** Exercise brief **
Every entry that follows needs to be repeated exactly.

** Working data **
>>>>>
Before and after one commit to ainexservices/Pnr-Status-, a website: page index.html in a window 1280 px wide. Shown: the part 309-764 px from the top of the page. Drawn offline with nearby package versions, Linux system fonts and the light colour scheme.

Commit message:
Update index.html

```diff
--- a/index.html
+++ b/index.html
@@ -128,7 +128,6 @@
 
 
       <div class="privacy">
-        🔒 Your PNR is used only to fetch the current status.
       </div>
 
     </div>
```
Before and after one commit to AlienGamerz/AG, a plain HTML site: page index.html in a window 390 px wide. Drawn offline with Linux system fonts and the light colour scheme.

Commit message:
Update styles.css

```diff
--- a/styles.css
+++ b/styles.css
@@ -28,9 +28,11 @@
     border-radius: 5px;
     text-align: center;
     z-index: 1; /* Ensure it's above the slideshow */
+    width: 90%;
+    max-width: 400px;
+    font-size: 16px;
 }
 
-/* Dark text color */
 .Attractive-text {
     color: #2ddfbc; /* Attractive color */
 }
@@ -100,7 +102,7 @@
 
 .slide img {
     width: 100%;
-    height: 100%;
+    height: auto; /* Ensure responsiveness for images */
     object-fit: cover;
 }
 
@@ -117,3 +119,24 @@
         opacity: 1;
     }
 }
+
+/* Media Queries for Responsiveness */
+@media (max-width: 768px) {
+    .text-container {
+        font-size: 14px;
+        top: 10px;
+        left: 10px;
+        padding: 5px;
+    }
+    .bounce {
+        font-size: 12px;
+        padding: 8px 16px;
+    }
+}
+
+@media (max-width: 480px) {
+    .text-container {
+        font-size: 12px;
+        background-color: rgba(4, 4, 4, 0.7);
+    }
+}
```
<<<<<
** Answer space **
Before and after one commit to ainexservices/Pnr-Status-, a website: page index.html in a window 1280 px wide. Shown: the part 309-764 px from the top of the page. Drawn offline with nearby package versions, Linux system fonts and the light colour scheme.

Commit message:
Update index.html

```diff
--- a/index.html
+++ b/index.html
@@ -128,7 +128,6 @@
 
 
       <div class="privacy">
-        🔒 Your PNR is used only to fetch the current status.
       </div>
 
     </div>
```
Before and after one commit to AlienGamerz/AG, a plain HTML site: page index.html in a window 390 px wide. Drawn offline with Linux system fonts and the light colour scheme.

Commit message:
Update styles.css

```diff
--- a/styles.css
+++ b/styles.css
@@ -28,9 +28,11 @@
     border-radius: 5px;
     text-align: center;
     z-index: 1; /* Ensure it's above the slideshow */
+    width: 90%;
+    max-width: 400px;
+    font-size: 16px;
 }
 
-/* Dark text color */
 .Attractive-text {
     color: #2ddfbc; /* Attractive color */
 }
@@ -100,7 +102,7 @@
 
 .slide img {
     width: 100%;
-    height: 100%;
+    height: auto; /* Ensure responsiveness for images */
     object-fit: cover;
 }
 
@@ -117,3 +119,24 @@
         opacity: 1;
     }
 }
+
+/* Media Queries for Responsiveness */
+@media (max-width: 768px) {
+    .text-container {
+        font-size: 14px;
+        top: 10px;
+        left: 10px;
+        padding: 5px;
+    }
+    .bounce {
+        font-size: 12px;
+        padding: 8px 16px;
+    }
+}
+
+@media (max-width: 480px) {
+    .text-container {
+        font-size: 12px;
+        background-color: rgba(4, 4, 4, 0.7);
+    }
+}
```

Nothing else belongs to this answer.